▶ [Goal of the exercise]:
Considering only lines that hold the word "livello", report how many there are in the listing below, as a single number.

▶ [The input]:
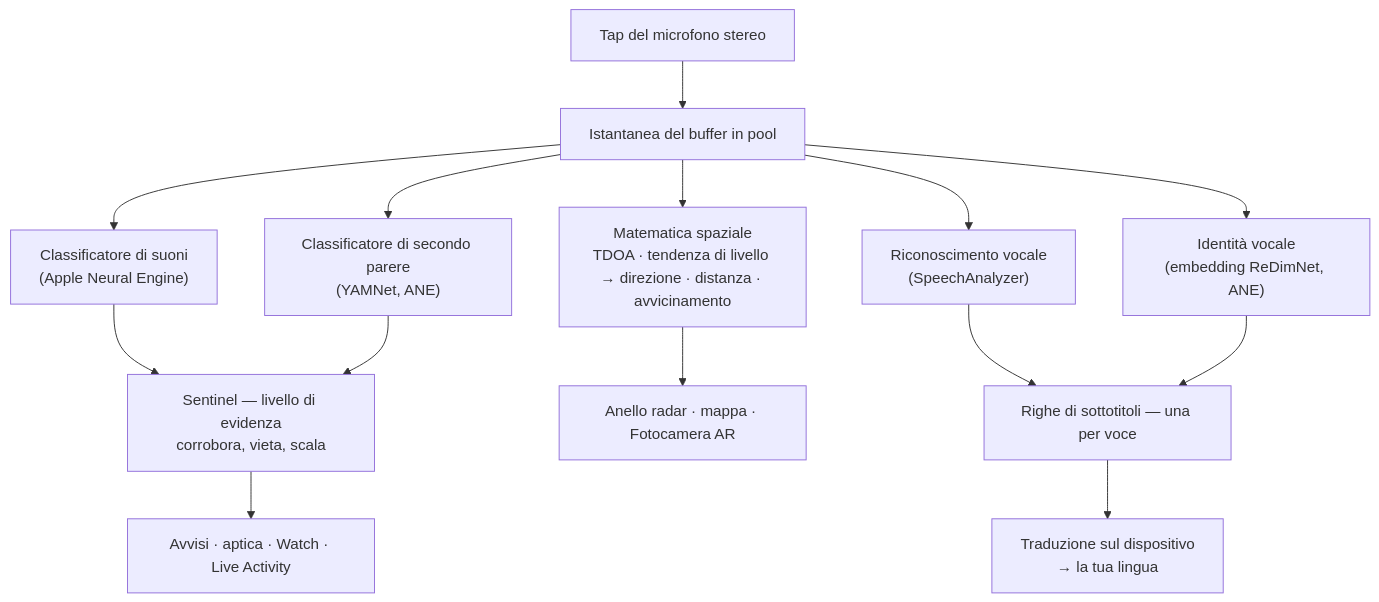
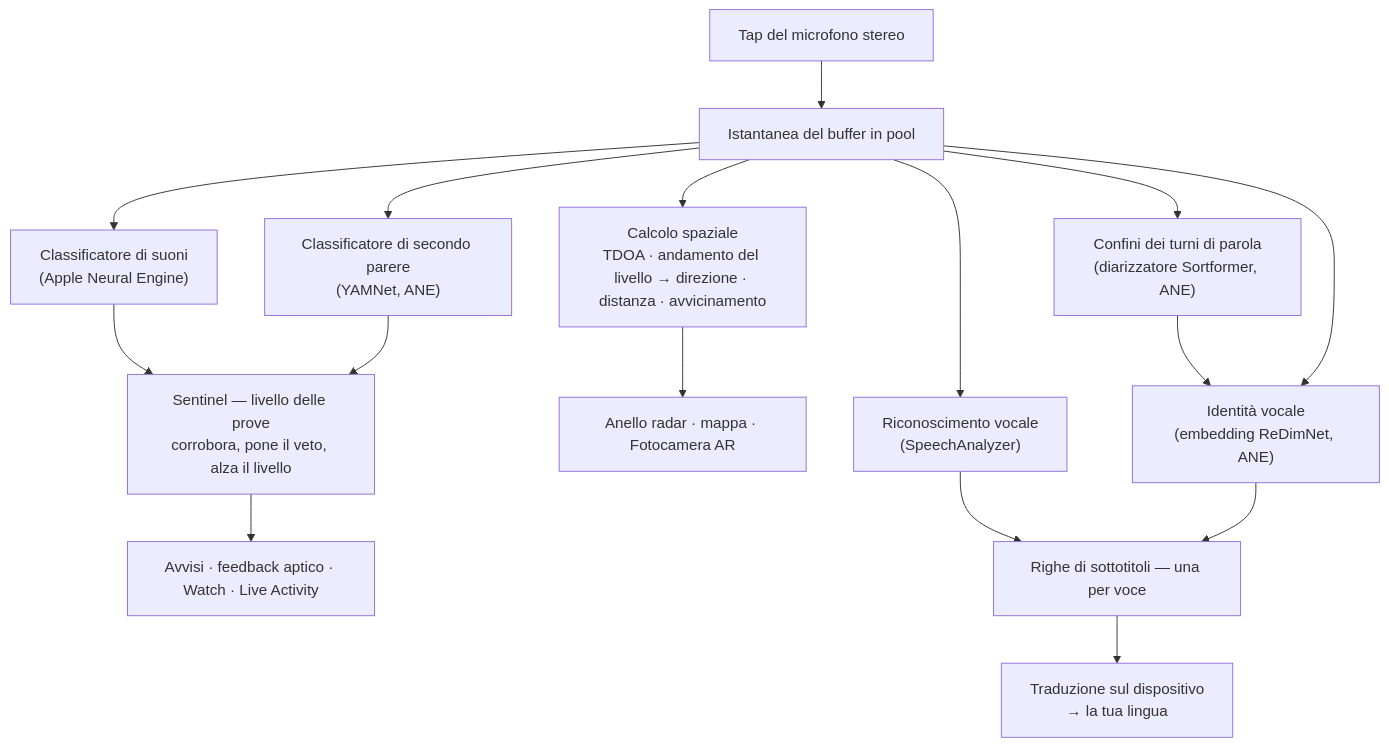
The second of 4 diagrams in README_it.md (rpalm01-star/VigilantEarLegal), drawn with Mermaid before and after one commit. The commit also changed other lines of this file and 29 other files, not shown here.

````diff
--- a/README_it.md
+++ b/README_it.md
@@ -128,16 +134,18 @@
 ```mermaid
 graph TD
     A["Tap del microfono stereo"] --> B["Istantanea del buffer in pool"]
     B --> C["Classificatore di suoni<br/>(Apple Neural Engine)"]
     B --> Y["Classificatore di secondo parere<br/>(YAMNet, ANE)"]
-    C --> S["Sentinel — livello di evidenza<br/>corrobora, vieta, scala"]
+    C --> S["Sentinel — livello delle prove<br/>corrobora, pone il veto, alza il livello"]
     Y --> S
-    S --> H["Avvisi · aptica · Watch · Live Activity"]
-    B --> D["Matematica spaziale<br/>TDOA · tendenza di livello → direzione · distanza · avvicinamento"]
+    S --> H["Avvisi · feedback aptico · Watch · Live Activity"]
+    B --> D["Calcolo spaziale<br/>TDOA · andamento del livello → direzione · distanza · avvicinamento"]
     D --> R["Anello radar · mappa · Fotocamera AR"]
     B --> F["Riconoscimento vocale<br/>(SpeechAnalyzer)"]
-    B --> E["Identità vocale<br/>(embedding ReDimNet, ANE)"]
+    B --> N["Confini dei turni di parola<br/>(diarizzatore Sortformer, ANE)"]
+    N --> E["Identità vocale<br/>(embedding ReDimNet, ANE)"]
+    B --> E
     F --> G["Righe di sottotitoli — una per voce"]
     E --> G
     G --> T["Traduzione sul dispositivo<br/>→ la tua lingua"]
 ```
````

---

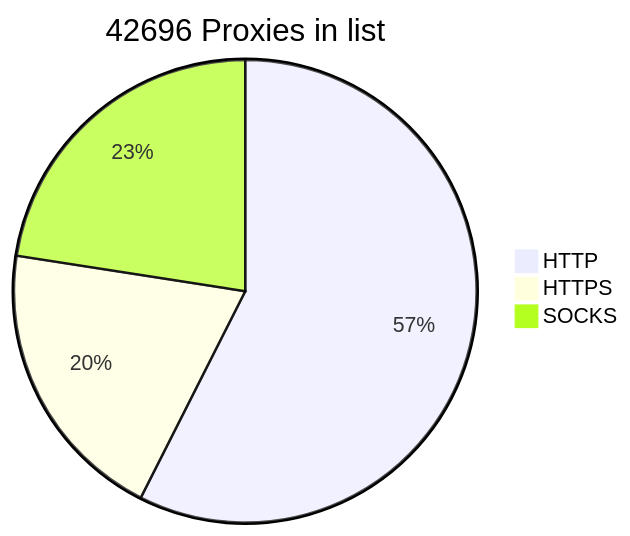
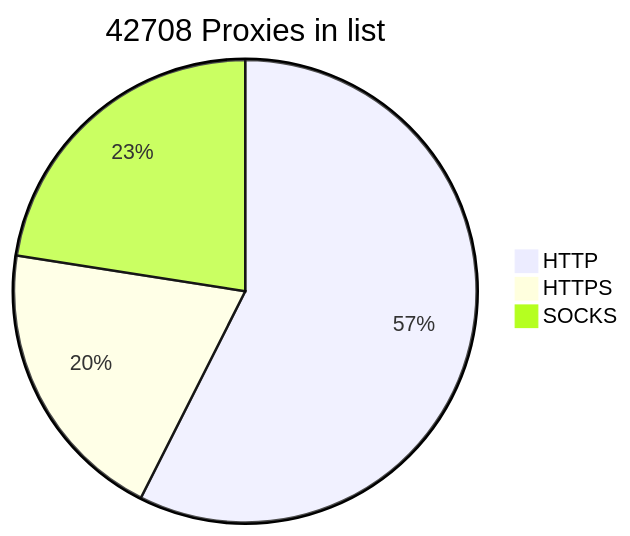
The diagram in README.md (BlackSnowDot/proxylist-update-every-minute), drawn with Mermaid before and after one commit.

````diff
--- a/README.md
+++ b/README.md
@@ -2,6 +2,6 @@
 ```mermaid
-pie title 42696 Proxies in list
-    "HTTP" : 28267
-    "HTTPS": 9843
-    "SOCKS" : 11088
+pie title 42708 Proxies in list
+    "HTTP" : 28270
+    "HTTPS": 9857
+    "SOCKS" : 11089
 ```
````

▶ [Solution to this problem]:
4